When asked about his approach to the menu, Wilcox is candid. "There are some dishes you put out there for the foodies, things that really show off your technique and get the wow," he says. "And some dishes you just shoot straight down the fairway. You need to serve something for the Bubbas too, and we want to please everyone." Referring to one of the Marquee's owners, he genially explains, "Brian Twomey is a Bubba. And if he likes something on the menu, I know it's gonna work."

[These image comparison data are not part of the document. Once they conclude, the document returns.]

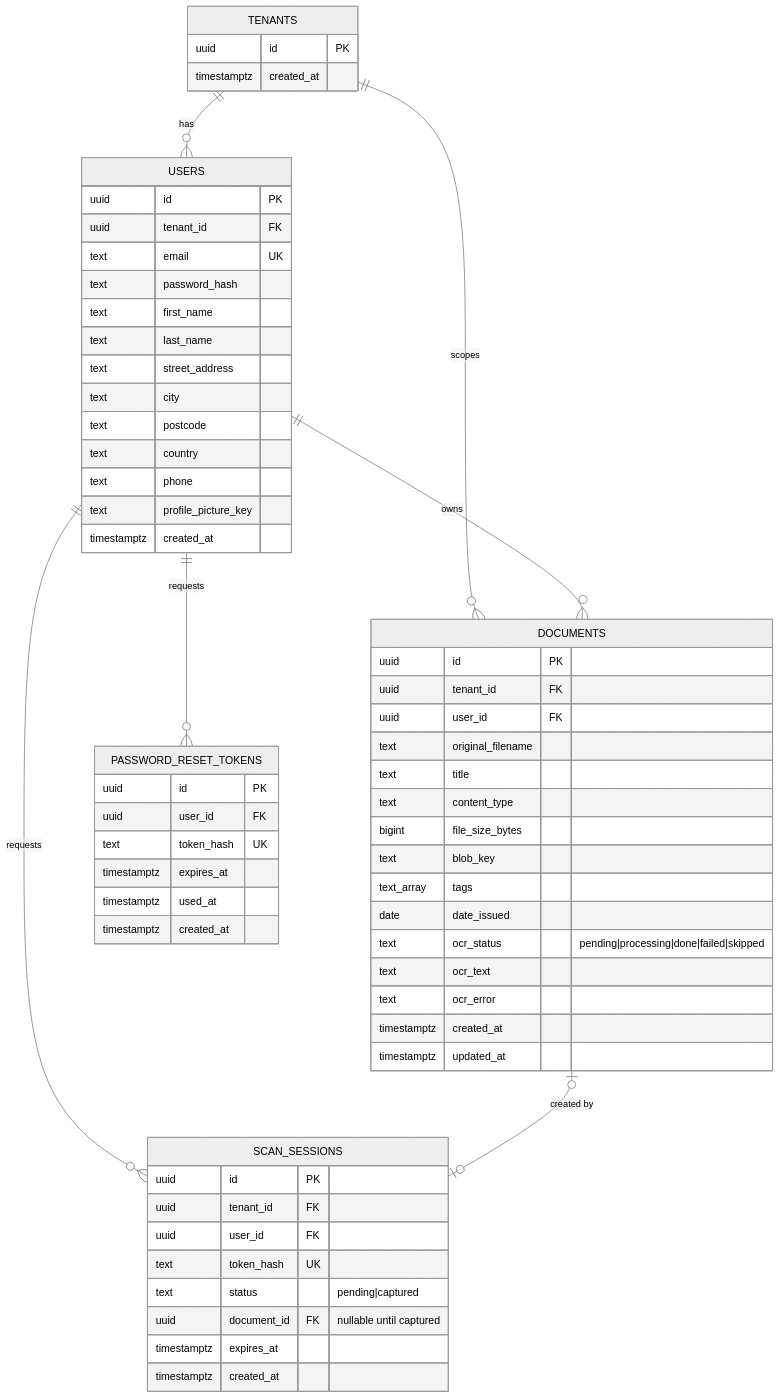
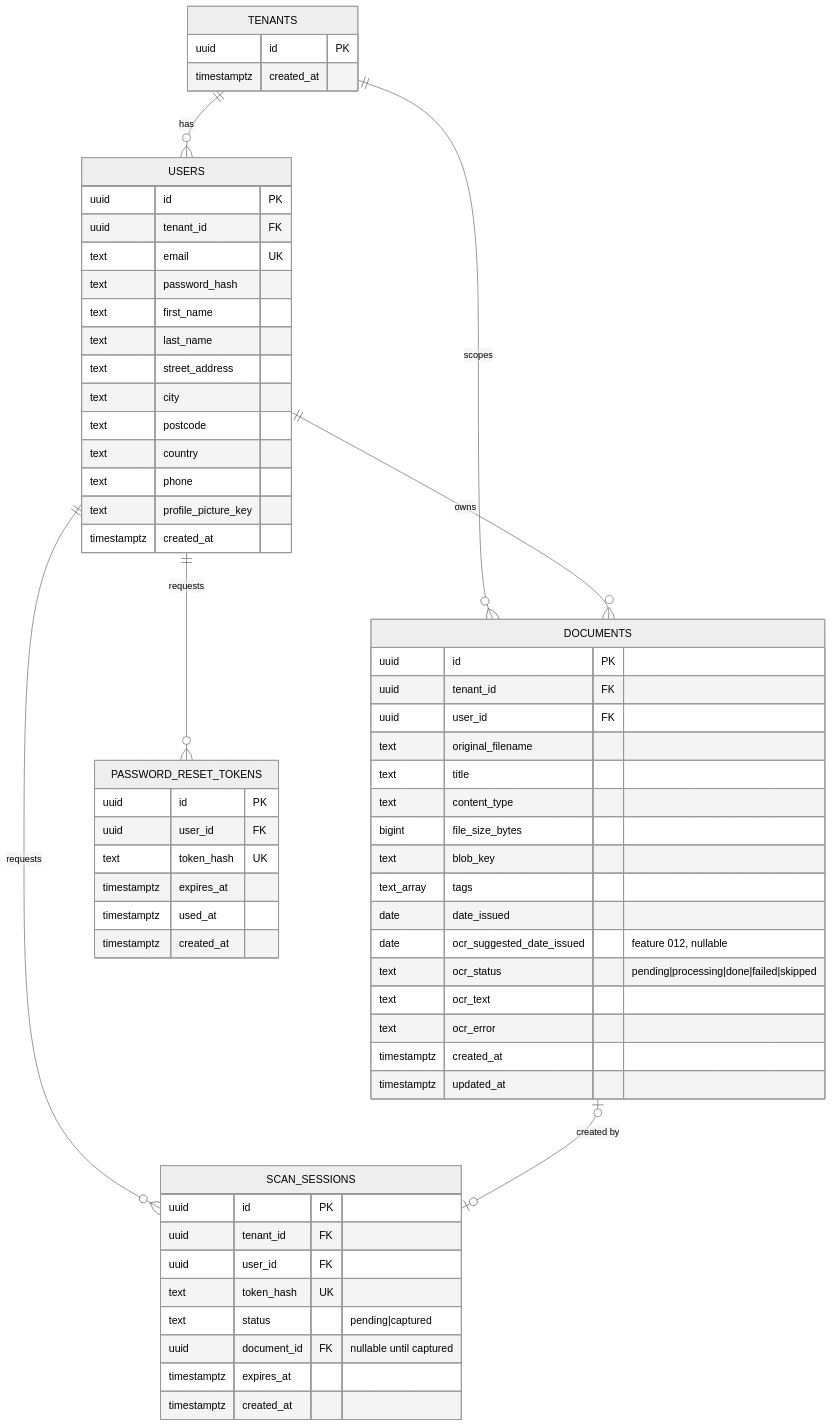
Before and after one commit to yaremam/docuflow: the third of 3 diagrams in docs/ARCHITECTURE.md, drawn with Mermaid (neutral theme). The commit also changed other lines of this file and 22 other files, not shown here.

First line of the commit message:
Add OCR-based issued-date suggestion (feature 012)

````diff
--- a/docs/ARCHITECTURE.md
+++ b/docs/ARCHITECTURE.md
@@ -134,64 +134,65 @@
 ```mermaid
 erDiagram
     TENANTS ||--o{ USERS : "has"
     TENANTS ||--o{ DOCUMENTS : "scopes"
     USERS ||--o{ DOCUMENTS : "owns"
     USERS ||--o{ PASSWORD_RESET_TOKENS : "requests"
     USERS ||--o{ SCAN_SESSIONS : "requests"
     DOCUMENTS |o--o| SCAN_SESSIONS : "created by"
 
     TENANTS {
         uuid id PK
         timestamptz created_at
     }
     USERS {
         uuid id PK
         uuid tenant_id FK
         text email UK
         text password_hash
         text first_name
         text last_name
         text street_address
         text city
         text postcode
         text country
         text phone
         text profile_picture_key
         timestamptz created_at
     }
     PASSWORD_RESET_TOKENS {
         uuid id PK
         uuid user_id FK
         text token_hash UK
         timestamptz expires_at
         timestamptz used_at
         timestamptz created_at
     }
     DOCUMENTS {
         uuid id PK
         uuid tenant_id FK
         uuid user_id FK
         text original_filename
         text title
         text content_type
         bigint file_size_bytes
         text blob_key
         text_array tags
         date date_issued
+        date ocr_suggested_date_issued "feature 012, nullable"
         text ocr_status "pending|processing|done|failed|skipped"
         text ocr_text
         text ocr_error
         timestamptz created_at
         timestamptz updated_at
     }
     SCAN_SESSIONS {
         uuid id PK
         uuid tenant_id FK
         uuid user_id FK
         text token_hash UK
         text status "pending|captured"
         uuid document_id FK "nullable until captured"
         timestamptz expires_at
         timestamptz created_at
     }
 ```
````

When the place first opened, Wilcox says, he played it a little safe, serving popular dishes (tuna tartare, Kobe beef carpaccio) that are also easy to execute, with the dishes serving as culinary training wheels until the kitchen found its groove. Now they are ramping up the menu, creating more ambitious starters that showcase Wilcox's skills, from molecular experimentation picked up from friends on Top Chef to Thai touches he brought over from Abacus, where he was once chef de cuisine.
The two-story Marquee Grill, which encompasses what was part of the historic movie theater next door and part of the Escada shop on the other side, feels appropriately both fashionable and theatrical. I almost felt the need to spritz on a little Chanel perfume before entering, but the phalanx of greeters didn't look at me askance for my shortage of designer tags. Instead they enthusiastically offered to show me around the restaurant, including the glamorous dining room downstairs facing a wide-open kitchen, a more casual deco-style bar with outdoor patio upstairs (the place to sip your Pimm's Cup, right above the theater's eponymous marquee) and a somewhat more generic second dining room upstairs.
The restaurant makes a big deal of its bar and master mixologist, beverage director Jason Kosmas, but surprisingly no cocktails were offered to us at the table. Instead a nice wine list aims to please, going heavy on California and France. It included some choice bottles like Opus 1 for diners in a really festive mood, but also enough offerings below $50 to keep diners on a budget from feeling like scroungers.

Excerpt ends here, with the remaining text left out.